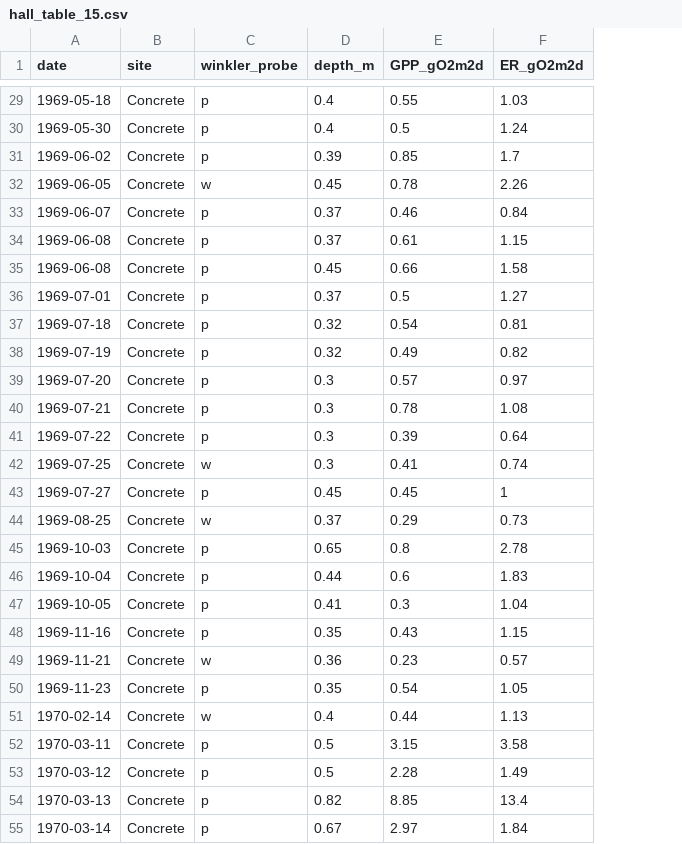
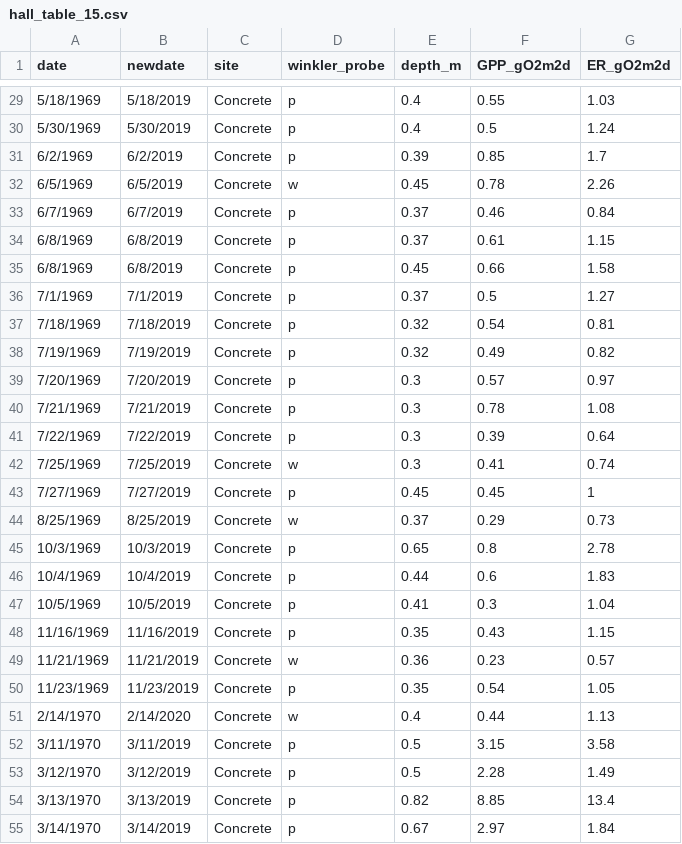
Before and after one commit to amcarter/nhc_50yl, a CSV file: data/hall_data/hall_table_15.csv, drawn as a sheet; only a part is shown, gaps mark what is left out; the diff covers the shown part only; the diff names each change by its address in the sheet, - before the commit and + after, or states it on an @@ line.

```diff
--- a/data/hall_data/hall_table_15.csv
+++ b/data/hall_data/hall_table_15.csv
+column B (newdate), rows 29-55: 5/18/2019 | 5/30/2019 | 6/2/2019 | 6/5/2019 | 6/7/2019 | 6/8/2019 | 6/8/2019 | 7/1/2019 | 7/18/2019 | 7/19/2019 | 7/20/2019 | 7/21/2019 | 7/22/2019 | 7/25/2019 | 7/27/2019 | 8/25/2019 | 10/3/2019 | 10/4/2019 | 10/5/2019 | 11/16/2019 | 11/21/2019 | 11/23/2019 | 2/14/2020 | 3/11/2019 | 3/12/2019 | 3/13/2019 | 3/14/2019
-A29 (date): 1969-05-18
+A29 (date): 5/18/1969
-A30 (date): 1969-05-30
+A30 (date): 5/30/1969
-A31 (date): 1969-06-02
+A31 (date): 6/2/1969
-A32 (date): 1969-06-05
+A32 (date): 6/5/1969
-A33 (date): 1969-06-07
+A33 (date): 6/7/1969
-A34:A35 (date): 1969-06-08
+A34:A35 (date): 6/8/1969
-A36 (date): 1969-07-01
+A36 (date): 7/1/1969
-A37 (date): 1969-07-18
+A37 (date): 7/18/1969
-A38 (date): 1969-07-19
+A38 (date): 7/19/1969
-A39 (date): 1969-07-20
+A39 (date): 7/20/1969
-A40 (date): 1969-07-21
+A40 (date): 7/21/1969
-A41 (date): 1969-07-22
+A41 (date): 7/22/1969
-A42 (date): 1969-07-25
+A42 (date): 7/25/1969
-A43 (date): 1969-07-27
+A43 (date): 7/27/1969
-A44 (date): 1969-08-25
+A44 (date): 8/25/1969
-A45 (date): 1969-10-03
+A45 (date): 10/3/1969
-A46 (date): 1969-10-04
+A46 (date): 10/4/1969
-A47 (date): 1969-10-05
+A47 (date): 10/5/1969
-A48 (date): 1969-11-16
+A48 (date): 11/16/1969
-A49 (date): 1969-11-21
+A49 (date): 11/21/1969
-A50 (date): 1969-11-23
+A50 (date): 11/23/1969
-A51 (date): 1970-02-14
+A51 (date): 2/14/1970
-A52 (date): 1970-03-11
+A52 (date): 3/11/1970
-A53 (date): 1970-03-12
+A53 (date): 3/12/1970
-A54 (date): 1970-03-13
+A54 (date): 3/13/1970
-A55 (date): 1970-03-14
+A55 (date): 3/14/1970
```
Also changed, not shown: 52 edited cells elsewhere in this file, 59 other files.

## PROBLEM REQUIREMENTS
Omit pictures; set down the rest of the material word for word.

## SOLVED EXERCISE
Before and after one commit to amcarter/nhc_50yl, a CSV file: data/hall_data/hall_table_15.csv, drawn as a sheet; only a part is shown, gaps mark what is left out; the diff covers the shown part only; the diff names each change by its address in the sheet, - before the commit and + after, or states it on an @@ line.

```diff
--- a/data/hall_data/hall_table_15.csv
+++ b/data/hall_data/hall_table_15.csv
+column B (newdate), rows 29-55: 5/18/2019 | 5/30/2019 | 6/2/2019 | 6/5/2019 | 6/7/2019 | 6/8/2019 | 6/8/2019 | 7/1/2019 | 7/18/2019 | 7/19/2019 | 7/20/2019 | 7/21/2019 | 7/22/2019 | 7/25/2019 | 7/27/2019 | 8/25/2019 | 10/3/2019 | 10/4/2019 | 10/5/2019 | 11/16/2019 | 11/21/2019 | 11/23/2019 | 2/14/2020 | 3/11/2019 | 3/12/2019 | 3/13/2019 | 3/14/2019
-A29 (date): 1969-05-18
+A29 (date): 5/18/1969
-A30 (date): 1969-05-30
+A30 (date): 5/30/1969
-A31 (date): 1969-06-02
+A31 (date): 6/2/1969
-A32 (date): 1969-06-05
+A32 (date): 6/5/1969
-A33 (date): 1969-06-07
+A33 (date): 6/7/1969
-A34:A35 (date): 1969-06-08
+A34:A35 (date): 6/8/1969
-A36 (date): 1969-07-01
+A36 (date): 7/1/1969
-A37 (date): 1969-07-18
+A37 (date): 7/18/1969
-A38 (date): 1969-07-19
+A38 (date): 7/19/1969
-A39 (date): 1969-07-20
+A39 (date): 7/20/1969
-A40 (date): 1969-07-21
+A40 (date): 7/21/1969
-A41 (date): 1969-07-22
+A41 (date): 7/22/1969
-A42 (date): 1969-07-25
+A42 (date): 7/25/1969
-A43 (date): 1969-07-27
+A43 (date): 7/27/1969
-A44 (date): 1969-08-25
+A44 (date): 8/25/1969
-A45 (date): 1969-10-03
+A45 (date): 10/3/1969
-A46 (date): 1969-10-04
+A46 (date): 10/4/1969
-A47 (date): 1969-10-05
+A47 (date): 10/5/1969
-A48 (date): 1969-11-16
+A48 (date): 11/16/1969
-A49 (date): 1969-11-21
+A49 (date): 11/21/1969
-A50 (date): 1969-11-23
+A50 (date): 11/23/1969
-A51 (date): 1970-02-14
+A51 (date): 2/14/1970
-A52 (date): 1970-03-11
+A52 (date): 3/11/1970
-A53 (date): 1970-03-12
+A53 (date): 3/12/1970
-A54 (date): 1970-03-13
+A54 (date): 3/13/1970
-A55 (date): 1970-03-14
+A55 (date): 3/14/1970
```
Also changed, not shown: 52 edited cells elsewhere in this file, 59 other files.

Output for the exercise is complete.